Meanwhile, Pakistan’s Foreign Minister Hina Rabbani Khar has “completely denied” charges that Islamabad does not fight militants who use Pakistan as a base to attack Afghans or Americans or Westerners or Indians.

“I would completely deny that. I think we’ve had joint cooperation,” she said in an interview to “CNN‘s Fareed Zakaria GPS” denying retired US military joint chief Mike Mullen’s charges that Pakistan’s Inter-Services Intelligence (ISI) has links with the Haqqani network, most deadly of the militant groups in Pakistan.

“I think we have had joint cooperation which goes back as recent as, you know, two weeks back when al Mauritani, who was number three supposedly in Al Qaeda was arrested in a joint intelligence cooperation-assisted arrest,” she said.

“Now within that the recrimination on Pakistan is something that we have serious reservations about,” she said. “We need to engage more, rather than disengage. Public recrimination of an ally is not the answer… should not be the answer.”

Asked if the Pakistani government would launch an offensive in North Waziristan against the Haqqani faction, Khar said that “it takes two to tango”.

“There are many things that the US would have to do… And it is not, by the way. Let me just assure you, it is not ‘please do this for us and then we will do this’. As I said, I think this relationship is over-defined by aid syndrome.”
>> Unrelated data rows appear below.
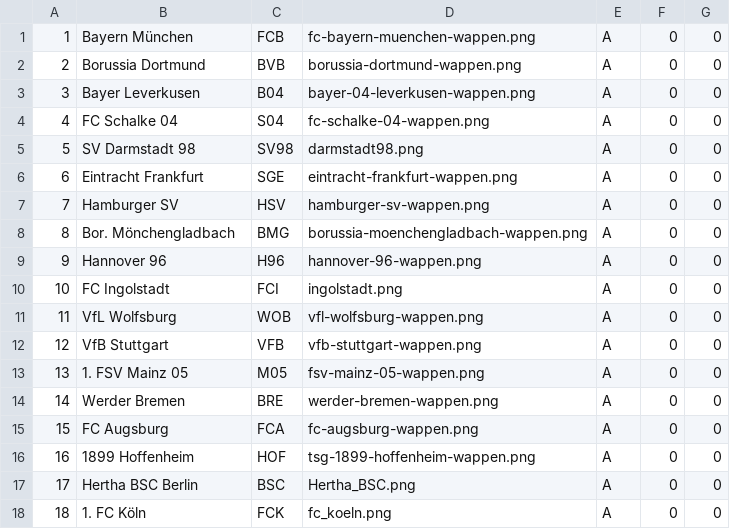
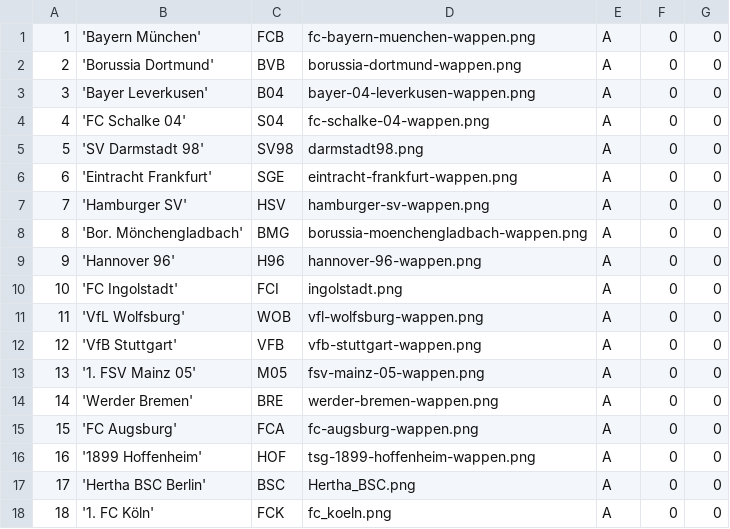
Before and after one commit to wp-plugins/wp-championship, a CSV file: sql/bundesliga201516_teams.csv, drawn as a sheet.

```diff
--- a/sql/bundesliga201516_teams.csv
+++ b/sql/bundesliga201516_teams.csv
@@ -1,18 +1,18 @@
-1,"Bayern München",FCB,fc-bayern-muenchen-wappen.png,A,0,0
-2,"Borussia Dortmund",BVB,borussia-dortmund-wappen.png,A,0,0
-3,"Bayer Leverkusen",B04,bayer-04-leverkusen-wappen.png,A,0,0
-4,"FC Schalke 04",S04,fc-schalke-04-wappen.png,A,0,0
-5,"SV Darmstadt 98",SV98,darmstadt98.png,A,0,0
-6,"Eintracht Frankfurt",SGE,eintracht-frankfurt-wappen.png,A,0,0
-7,"Hamburger SV",HSV,hamburger-sv-wappen.png,A,0,0
-8,"Bor. Mönchengladbach",BMG,borussia-moenchengladbach-wappen.png,A,0,0
-9,"Hannover 96",H96,hannover-96-wappen.png,A,0,0
-10,"FC Ingolstadt",FCI,ingolstadt.png,A,0,0
-11,"VfL Wolfsburg",WOB,vfl-wolfsburg-wappen.png,A,0,0
-12,"VfB Stuttgart",VFB,vfb-stuttgart-wappen.png,A,0,0
-13,"1. FSV Mainz 05",M05,fsv-mainz-05-wappen.png,A,0,0
-14,"Werder Bremen",BRE,werder-bremen-wappen.png,A,0,0
-15,"FC Augsburg",FCA,fc-augsburg-wappen.png,A,0,0
-16,"1899 Hoffenheim",HOF,tsg-1899-hoffenheim-wappen.png,A,0,0
-17,"Hertha BSC Berlin",BSC,Hertha_BSC.png,A,0,0
-18,"1. FC Köln",FCK,fc_koeln.png,A,0,0
+1,'Bayern München',FCB,fc-bayern-muenchen-wappen.png,A,0,0
+2,'Borussia Dortmund',BVB,borussia-dortmund-wappen.png,A,0,0
+3,'Bayer Leverkusen',B04,bayer-04-leverkusen-wappen.png,A,0,0
+4,'FC Schalke 04',S04,fc-schalke-04-wappen.png,A,0,0
+5,'SV Darmstadt 98',SV98,darmstadt98.png,A,0,0
+6,'Eintracht Frankfurt',SGE,eintracht-frankfurt-wappen.png,A,0,0
+7,'Hamburger SV',HSV,hamburger-sv-wappen.png,A,0,0
+8,'Bor. Mönchengladbach',BMG,borussia-moenchengladbach-wappen.png,A,0,0
+9,'Hannover 96',H96,hannover-96-wappen.png,A,0,0
+10,'FC Ingolstadt',FCI,ingolstadt.png,A,0,0
+11,'VfL Wolfsburg',WOB,vfl-wolfsburg-wappen.png,A,0,0
+12,'VfB Stuttgart',VFB,vfb-stuttgart-wappen.png,A,0,0
+13,'1. FSV Mainz 05',M05,fsv-mainz-05-wappen.png,A,0,0
+14,'Werder Bremen',BRE,werder-bremen-wappen.png,A,0,0
+15,'FC Augsburg',FCA,fc-augsburg-wappen.png,A,0,0
+16,'1899 Hoffenheim',HOF,tsg-1899-hoffenheim-wappen.png,A,0,0
+17,'Hertha BSC Berlin',BSC,Hertha_BSC.png,A,0,0
+18,'1. FC Köln',FCK,fc_koeln.png,A,0,0
```
Also changed, not shown: sql/bundesliga201516_matches.csv, 3 other files.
Reacting to the argument that Pakistan has created a Frankenstein’s monster by supporting militant groups, many of whom have turned on Pakistan, Khar said: “First of all, this Frankenstein was not created by Pakistan.

“This Frankenstein was financed and assisted by many world powers, including that of the US. So we are left behind to sort out the mess as (if it’s) the affair of Pakistanis….”

Write to Arun Kumar at arun.kumar@ians.in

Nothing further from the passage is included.